This mission can be broken down into three overlapping phases, First, we need to define the networks. We do this by using induced pluripotent stem cells (iPSCs) to examine neuronal development and degeneration on specific genetic backgrounds (our disease focus is increasingly on ASD and Alzheimer’s Disease). We use a variety of genomic tools to harvest transcriptional and epigenetic data and then interrogate these data to infer the interactions among the genes and to define how the network topology changes during neuronal development and neuronal death. Second, we need to attribute changes in network topology to specific genes. This we do by using genome editing to introduce specific genetic changes and then reanalysing the network topology. Third, we use a range of genetic and small molecule manipulations to target specific pathways inferred from the network analyses. Our hope is to identify candidate pathways and genes that may represent novel therapeutic targets to delay, abrogate or rescue aberrant neuronal development or degeneration.

 As well as this systems approach, we also focus on transcription factors that are known regulators of neurodevelopment and neurodegeneration. Much of our attention has been focussed on REST, a key transcriptional regulator, that we have shown plays a critical role in embryonic neurogenesis and in maintaining adult neuronal phenotype. Furthermore, REST is a critical component in mediating cell death in Huntington’s Disease and potentially in rescuing cell death in Alzheimer’s disease.

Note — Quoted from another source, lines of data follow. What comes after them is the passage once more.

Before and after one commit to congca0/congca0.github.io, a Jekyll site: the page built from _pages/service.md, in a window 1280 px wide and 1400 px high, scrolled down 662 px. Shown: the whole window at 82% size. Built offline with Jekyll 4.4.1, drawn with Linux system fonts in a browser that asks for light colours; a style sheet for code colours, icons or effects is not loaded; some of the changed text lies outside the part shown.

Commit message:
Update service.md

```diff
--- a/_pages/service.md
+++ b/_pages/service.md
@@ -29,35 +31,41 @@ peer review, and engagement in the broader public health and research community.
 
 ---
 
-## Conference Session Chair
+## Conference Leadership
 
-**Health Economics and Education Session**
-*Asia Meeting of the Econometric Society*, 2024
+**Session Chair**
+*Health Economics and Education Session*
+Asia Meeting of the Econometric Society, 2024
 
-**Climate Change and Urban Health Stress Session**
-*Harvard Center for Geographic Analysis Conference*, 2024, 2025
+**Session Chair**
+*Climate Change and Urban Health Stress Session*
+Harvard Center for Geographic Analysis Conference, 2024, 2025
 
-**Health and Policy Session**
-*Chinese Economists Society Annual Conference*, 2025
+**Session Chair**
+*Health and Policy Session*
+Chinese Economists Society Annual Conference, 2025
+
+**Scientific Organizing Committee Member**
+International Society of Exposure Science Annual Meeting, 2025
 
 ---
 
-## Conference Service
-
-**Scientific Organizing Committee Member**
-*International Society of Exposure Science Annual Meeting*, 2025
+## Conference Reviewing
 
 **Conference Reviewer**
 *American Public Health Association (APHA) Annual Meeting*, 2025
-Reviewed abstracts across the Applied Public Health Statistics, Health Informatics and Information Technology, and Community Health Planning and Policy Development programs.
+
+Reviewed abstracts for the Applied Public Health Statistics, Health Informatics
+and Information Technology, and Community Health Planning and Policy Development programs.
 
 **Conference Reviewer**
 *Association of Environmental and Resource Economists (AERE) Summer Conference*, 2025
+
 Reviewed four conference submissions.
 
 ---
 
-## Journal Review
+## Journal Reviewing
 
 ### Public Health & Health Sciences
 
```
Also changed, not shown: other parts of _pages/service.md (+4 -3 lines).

 We are part of a broad consortium of scientists at Oxford under the ARUK Drug Development Institute that will expedite rapid translation of our findings to develop target-enabling packages including assays, screens, probe compounds and other reagents for target development.